Both sides claim that we cannot be happy or hopeful unless “we” are winning. And both sides tend to paint grim pictures of “American carnage” to show how much we are suffering and how badly we need to do something so that we can start winning.

But what if we turned our attention away from the latest indications of whether we’re winning or losing and instead focused on practicing good work where we are? It is in this vein that Wendell Berry speaks about the need to resist both optimism and pessimism. While these may seem like opposite postures, both stem from a fixation on metrics and quantities: I’m optimistic if I expect to win and pessimistic if I expect to lose. As Berry puts it, “Optimism and pessimism are based on the idea of how things are [going to] turn out.”

In one of those odd synchronous coincidences, I read Jean Giono’s “The Man Who Planted Trees” just last Friday, and here he pops up in this piece, in a quote from Berry.

Happiness is a great mental faculty. It happens. One of the best things I know about happiness is that some days I’m happy… I don’t have anything in particular to be happy about or happier than I was yesterday, but I’m happy. I read that the French novelist Jean Giono … said in 1954, 1954, “I’ve been happy for the last 30 or 40 years.” Well, you know what happened in the 30 or 40 years before 1954. I just love him for that… . That just turned me upside-down when I read that. Well, what a great thing that is. Suppose you’re supremely happy for just five minutes, that just destroys everybody who’s trying to sell you something to make you happy. How subversive. Let me tell you young people, it’s possible sometimes to go for a whole day and be happy and not buy a thing.

This article is not a call to quietist arms, so to speak:

Subversive happiness is not quietist or passive. Berry has himself participated in sit-ins and protests and has penned his share of manifestos, but he doesn’t rest his hopes on these tactics. Indeed, happiness provides a very different motivation for our work than does optimism or pessimism. Happiness leads us to do good work because it is good; because it brings joy; because it deserves our attention and energy.

Whether our work leads to victory becomes irrelevant to us.

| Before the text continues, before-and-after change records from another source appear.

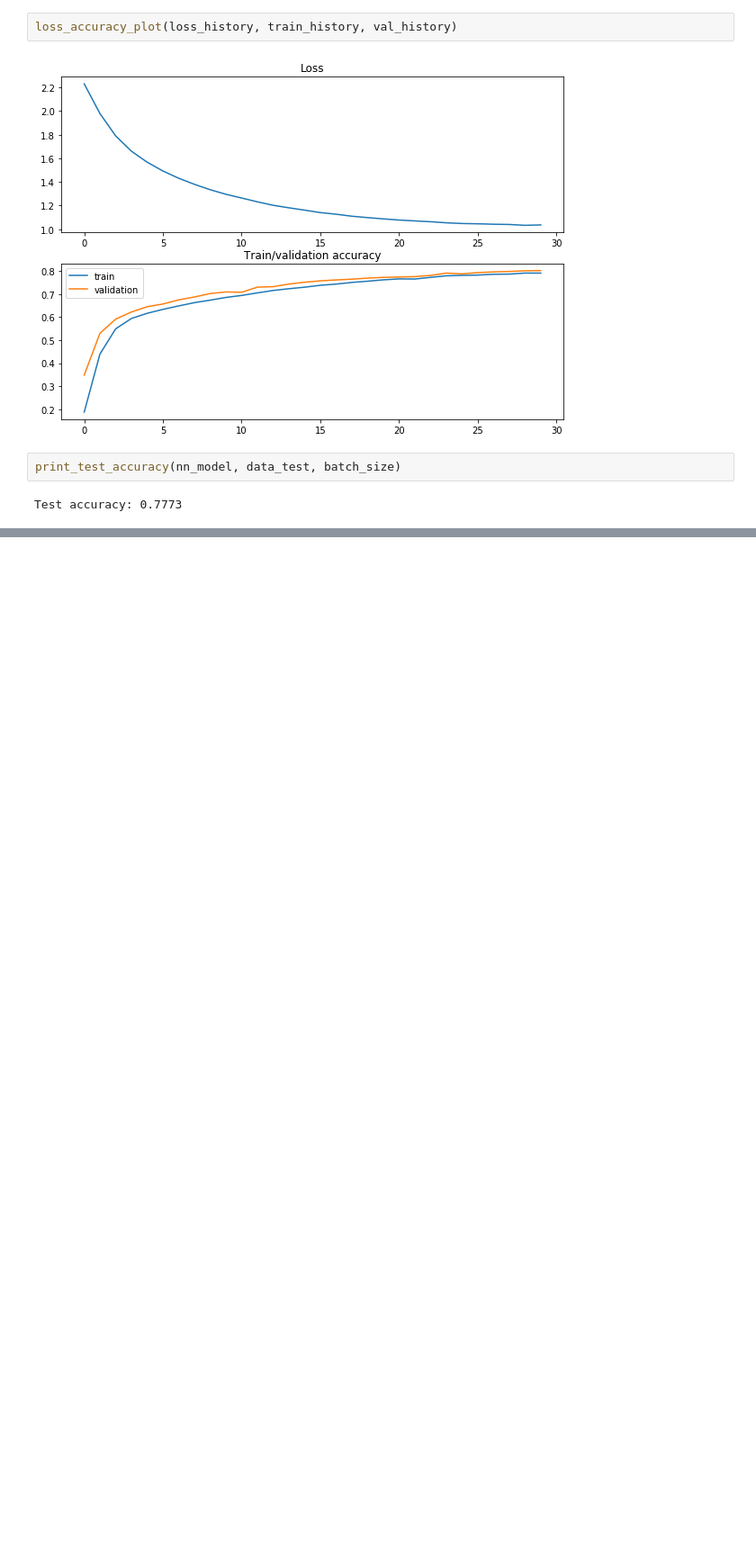
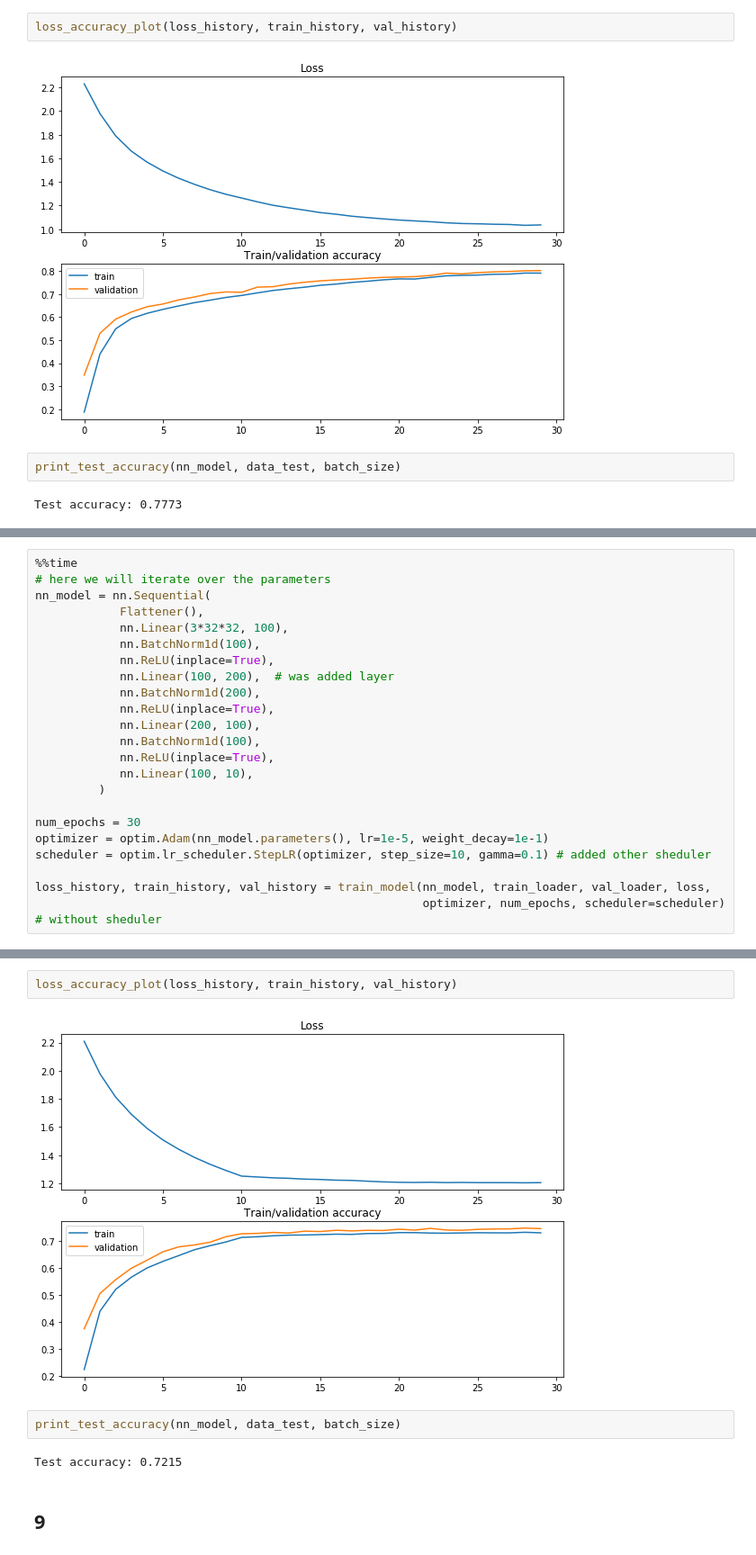
Before and after one commit to shereshevskiy/dlcourse_ai, a Jupyter notebook: assignments/assignment2/PyTorch.ipynb, the cells around one changed output, grey strips where cells are left out. Shown at 90% size. Saved outputs shown, nothing was run; the diff lists cells and outputs as text; blank space fills up the shorter version.

```diff
--- a/assignments/assignment2/PyTorch.ipynb
+++ b/assignments/assignment2/PyTorch.ipynb
@@ -889,0 +892,23 @@ Test accuracy: 0.7773
+# %%
+%%time
+# here we will iterate over the parameters
+nn_model = nn.Sequential(
+            Flattener(),
+            nn.Linear(3*32*32, 100),
+            nn.BatchNorm1d(100),
+            nn.ReLU(inplace=True),
+            nn.Linear(100, 200),  # was added layer
+            nn.BatchNorm1d(200),
+            nn.ReLU(inplace=True),
+            nn.Linear(200, 100),
+            nn.BatchNorm1d(100),
+            nn.ReLU(inplace=True),
+            nn.Linear(100, 10),
+         )
+
+num_epochs = 30
+optimizer = optim.Adam(nn_model.parameters(), lr=1e-5, weight_decay=1e-1)
+scheduler = optim.lr_scheduler.StepLR(optimizer, step_size=10, gamma=0.1) # added other sheduler
+
+loss_history, train_history, val_history = train_model(nn_model, train_loader, val_loader, loss,
+                                                       optimizer, num_epochs, scheduler=scheduler)  # without sheduler
@@ -889,0 +933,10 @@ Test accuracy: 0.7773
+# %%
+loss_accuracy_plot(loss_history, train_history, val_history)
+# %% [output]
+[figure, added]
+# %%
+print_test_accuracy(nn_model, data_test, batch_size)
+# %% [output]
+Test accuracy: 0.7215
+# %% [markdown]
+## 9
```
Also changed, not shown: parts of 13 cells of this notebook.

This reminds me of the famous accounts of medieval craftsmen labouring over statuary which would stand hundreds of feet above them, and devoting as much attention to the backs of these statues as the faces. What Bilbro conveys to me – and which, I presume, is a main theme of Berry (though I better read him to be able to pontificate more!) is the sheer subversion – in the true, proper sense – of this stance on life. Reminds me too of a passage from “The Monks of Tibhirine: Faith, Love and Terror in Algeria”  by John W Kiser:

I also began to better understand why my exposure to the Trappist culture had a certain resonance for me. Simplicity is one reason. Doing less, not more, and doing those fewer things more intensely, are values in perpetual struggle in a world that is always offering more – more activities, more choices, more means of communication, things that distract and require decisions. Trappists have stripped their lives down to a simple triad of prayer, study and manual labour. They have made only one decision: to love and praise God in the  Trappist way

This monastic mission is a deeply subversive one. And it also reminded me of another recent read, Geoffrey Moorhouse’s , “Sun Dancing” about life on Skellig Michael, especially the story of the Culdee Aedh, whose extremism in the name of asceticism – which has disastrous results – is surely a manifestation of “winning” as a summum bonum  There are many many other examples – and perhaps this is an eternal human temptation rather than a specific feature of modernity – but it is one which the world of Likes and Retweets and Going Viral intensifies greatly.